Data items:

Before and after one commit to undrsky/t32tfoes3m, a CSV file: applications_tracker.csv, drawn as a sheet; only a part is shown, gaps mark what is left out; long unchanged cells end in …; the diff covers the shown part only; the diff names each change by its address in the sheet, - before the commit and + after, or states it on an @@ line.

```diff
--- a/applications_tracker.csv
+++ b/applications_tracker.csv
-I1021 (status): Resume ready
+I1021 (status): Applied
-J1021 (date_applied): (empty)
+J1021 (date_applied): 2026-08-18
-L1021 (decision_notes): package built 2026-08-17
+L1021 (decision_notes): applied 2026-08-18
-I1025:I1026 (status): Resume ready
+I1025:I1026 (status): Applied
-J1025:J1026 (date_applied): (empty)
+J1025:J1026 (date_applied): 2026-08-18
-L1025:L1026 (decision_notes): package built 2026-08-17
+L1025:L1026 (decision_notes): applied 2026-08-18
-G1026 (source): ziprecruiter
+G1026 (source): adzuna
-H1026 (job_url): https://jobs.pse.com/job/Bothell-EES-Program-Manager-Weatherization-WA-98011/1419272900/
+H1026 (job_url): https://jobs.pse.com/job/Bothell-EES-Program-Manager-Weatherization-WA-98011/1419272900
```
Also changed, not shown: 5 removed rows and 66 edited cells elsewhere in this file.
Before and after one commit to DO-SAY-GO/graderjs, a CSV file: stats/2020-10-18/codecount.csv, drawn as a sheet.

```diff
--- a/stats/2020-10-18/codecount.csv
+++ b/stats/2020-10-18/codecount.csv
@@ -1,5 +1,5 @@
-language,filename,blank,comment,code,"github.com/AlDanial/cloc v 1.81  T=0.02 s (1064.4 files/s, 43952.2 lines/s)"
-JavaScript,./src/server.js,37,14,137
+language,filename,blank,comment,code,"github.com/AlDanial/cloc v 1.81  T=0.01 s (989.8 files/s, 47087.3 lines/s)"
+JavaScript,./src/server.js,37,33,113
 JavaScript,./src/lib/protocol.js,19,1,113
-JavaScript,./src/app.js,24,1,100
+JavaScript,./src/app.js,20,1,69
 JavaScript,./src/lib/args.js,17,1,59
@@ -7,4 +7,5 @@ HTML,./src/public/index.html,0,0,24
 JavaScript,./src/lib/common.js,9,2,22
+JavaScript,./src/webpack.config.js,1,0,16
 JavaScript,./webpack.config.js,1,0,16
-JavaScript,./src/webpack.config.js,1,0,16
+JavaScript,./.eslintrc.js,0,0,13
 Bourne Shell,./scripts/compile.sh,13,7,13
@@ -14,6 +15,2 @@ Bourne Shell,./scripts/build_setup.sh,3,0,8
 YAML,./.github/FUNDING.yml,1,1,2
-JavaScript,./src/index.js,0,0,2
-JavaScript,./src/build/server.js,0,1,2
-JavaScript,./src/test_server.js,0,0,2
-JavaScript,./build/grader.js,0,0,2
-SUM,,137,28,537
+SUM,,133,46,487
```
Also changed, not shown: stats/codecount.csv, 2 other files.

==

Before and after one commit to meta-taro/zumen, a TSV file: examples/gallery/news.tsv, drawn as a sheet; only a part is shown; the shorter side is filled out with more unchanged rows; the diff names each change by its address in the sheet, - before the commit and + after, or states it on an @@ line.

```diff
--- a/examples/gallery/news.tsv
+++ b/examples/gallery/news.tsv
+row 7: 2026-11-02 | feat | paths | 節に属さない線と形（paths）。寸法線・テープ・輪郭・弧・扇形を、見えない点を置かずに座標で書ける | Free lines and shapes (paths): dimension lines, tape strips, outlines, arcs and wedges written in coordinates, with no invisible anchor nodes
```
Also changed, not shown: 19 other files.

---

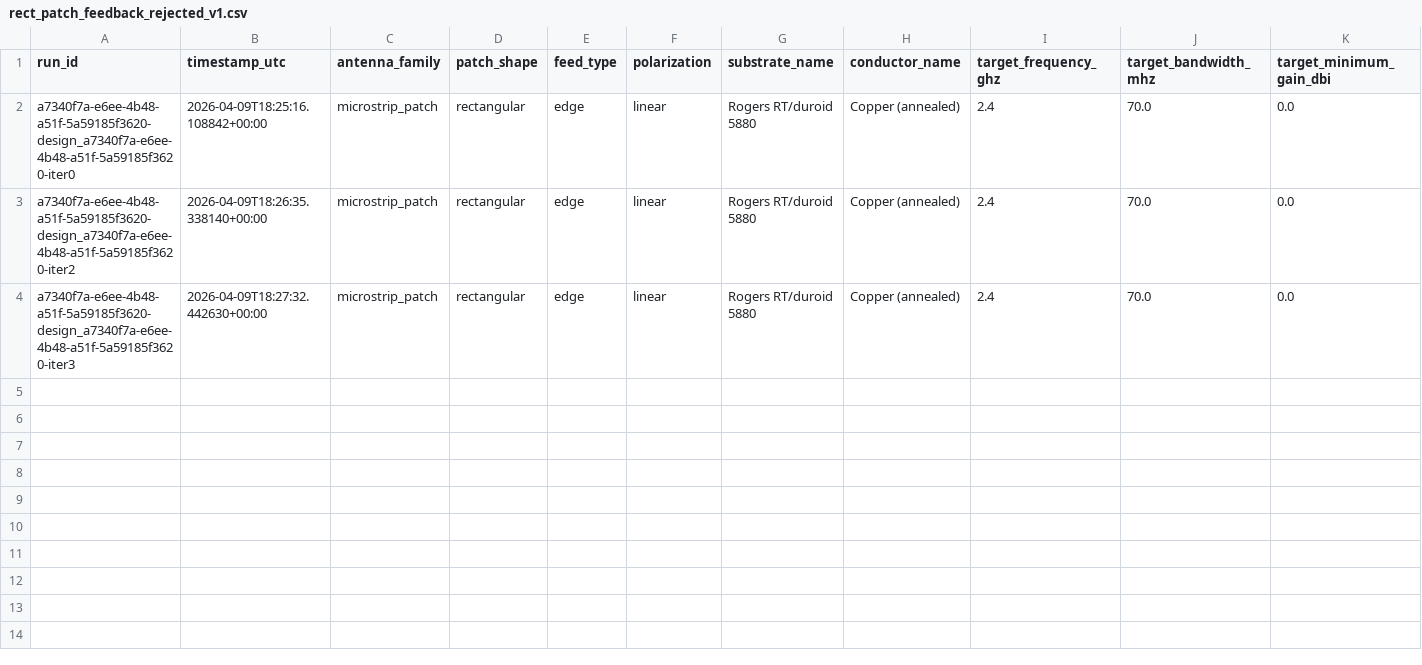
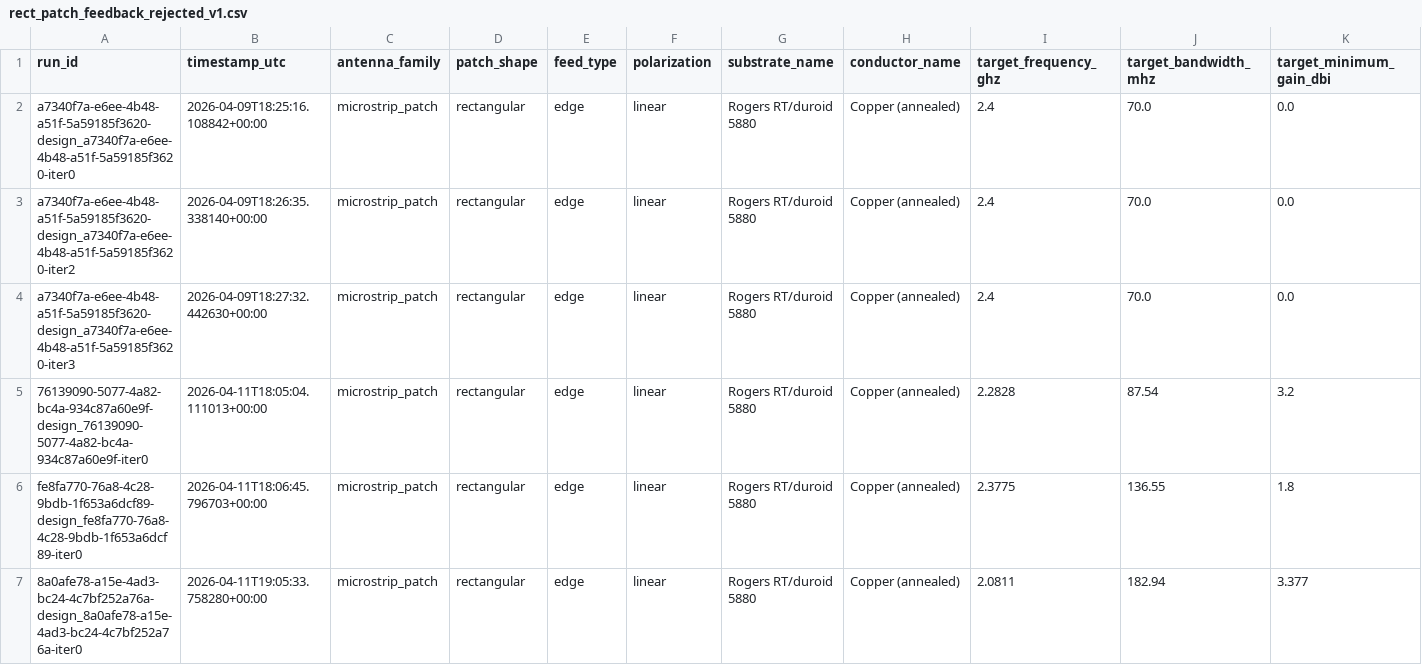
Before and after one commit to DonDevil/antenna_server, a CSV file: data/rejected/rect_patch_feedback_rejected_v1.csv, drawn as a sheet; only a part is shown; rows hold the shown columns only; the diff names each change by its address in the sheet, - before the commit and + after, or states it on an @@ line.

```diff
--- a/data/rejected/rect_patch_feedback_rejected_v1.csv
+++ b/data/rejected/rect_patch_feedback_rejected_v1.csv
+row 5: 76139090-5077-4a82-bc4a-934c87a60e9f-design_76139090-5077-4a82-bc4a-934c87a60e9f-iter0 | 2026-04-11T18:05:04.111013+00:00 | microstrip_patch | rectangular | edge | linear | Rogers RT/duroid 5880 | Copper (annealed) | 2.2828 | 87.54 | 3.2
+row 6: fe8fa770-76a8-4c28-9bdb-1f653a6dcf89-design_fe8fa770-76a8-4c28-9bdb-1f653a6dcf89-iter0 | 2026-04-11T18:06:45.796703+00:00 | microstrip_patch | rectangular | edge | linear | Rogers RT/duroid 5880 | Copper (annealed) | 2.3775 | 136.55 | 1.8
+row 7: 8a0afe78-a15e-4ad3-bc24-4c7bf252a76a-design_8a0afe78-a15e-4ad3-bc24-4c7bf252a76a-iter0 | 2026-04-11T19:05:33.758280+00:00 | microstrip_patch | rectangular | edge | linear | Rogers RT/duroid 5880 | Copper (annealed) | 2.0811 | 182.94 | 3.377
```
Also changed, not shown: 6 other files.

— Try it —
In the entries, some lines may contain the word "config". Give how many do, as a number by itself.

— Expected output —
3